After leaving Hang Mua I thought I might drive back through town and just cruise along the main road watching as the landscape flowed by me, looking for what I don’t know, but looking at everything because everything caught my interest. Somehow, perhaps I took a wrong turn? though I don’t recall making any turns off the main road, I arrived at Bich Dong Pagoda, a place I was planning to visit, just not on this day. I thought I might possibly be turned back because I was in something like hiking/running garb, and not something that one would wear in a more conservative environment (such as a monastery!), but some old man waved me over and asked for payment of 20k dong to park my scooter. It was a relaxing way to end the day as there were very few people and the monastery is set into a cliff overlooking a pond, and surrounded by lush jungle. The monastery is lived in and used, as a few monks were wandering about in their drab, brown robes finishing up their daily chores. It’s truly a beautiful monastery that effused a calm and contemplative atmosphere. It was obviously quite old as the stone inscriptions were in Chinese calligraphy. Among the banana palms that grew in a grove at the bottom of the pagoda around some of the old buildings was a cat hunting, it’s tiny, shining eyes glancing up at me before running off through the palms. After meandering and sauntering around for about an hour, poking my head in and out of different buildings I finally felt the need to leave as the sun was falling behind the rocks and the shapes of things and the landscape were blending and taking on the hues of mauve and blue as the light dimmed.

Earlier when I had arrived and parked my bike there was an old stick of a woman trying to sell me souvenirs and incense. I didn’t then, waving her off and making gestures that I would buy something when I finished my tour of the pagoda. And so I did making a purchase of a small foldable bamboo boat (a small model of those which they paddle tourists along the river in), as well as a couple of bundles of incense from her. I would have felt a heartless wretch had I not. One only need see the state of this skinny, old woman, a woman who looked like she could have just earlier in the day made her escape from the Gestapo she was so frail and emaciated looking. Many people in Vietnam do not have a decent income and so it only seemed right that I do this for her; she was practically begging me to buy something, reaching out for me, cajoling me….

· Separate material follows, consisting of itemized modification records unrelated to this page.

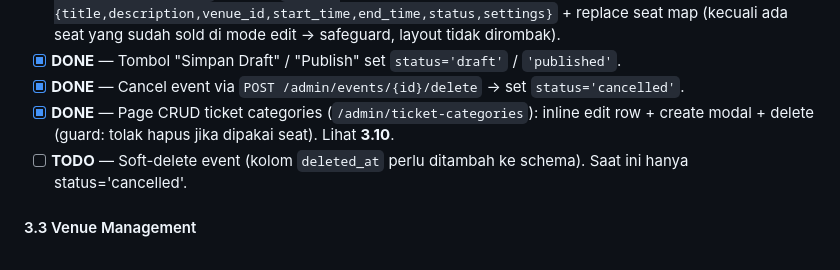
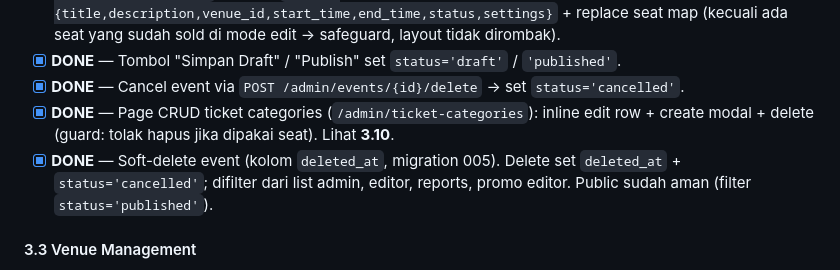
Before and after one commit to kurniaiqsan-creator/web, a Markdown page: docs/ROADMAP.md, the part around the change. Rendered like a GitHub page.

Commit message:
docs(roadmap): mark soft-delete event done

```diff
--- a/docs/ROADMAP.md
+++ b/docs/ROADMAP.md
@@ -60,7 +60,7 @@ Stack saat ini: PHP 8.1 (no framework, custom MVC), MariaDB 10.6, CoreUI Bootstr
 - [x] **DONE** — Tombol "Simpan Draft" / "Publish" set `status='draft'` / `'published'`.
 - [x] **DONE** — Cancel event via `POST /admin/events/{id}/delete` → set `status='cancelled'`.
 - [x] **DONE** — Page CRUD ticket categories (`/admin/ticket-categories`): inline edit row + create modal + delete (guard: tolak hapus jika dipakai seat). Lihat **3.10**.
-- [ ] **TODO** — Soft-delete event (kolom `deleted_at` perlu ditambah ke schema). Saat ini hanya status='cancelled'.
+- [x] **DONE** — Soft-delete event (kolom `deleted_at`, migration 005). Delete set `deleted_at` + `status='cancelled'`; difilter dari list admin, editor, reports, promo editor. Public sudah aman (filter `status='published'`).
 
 #### 3.3 Venue Management
 
```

Today ended as an extreme success, despite the loss of my phone. Quite tired and excited to get back to my dorm which I am only sharing with one other: an amiable woman from Finland.

Peace. Quiet. Calm.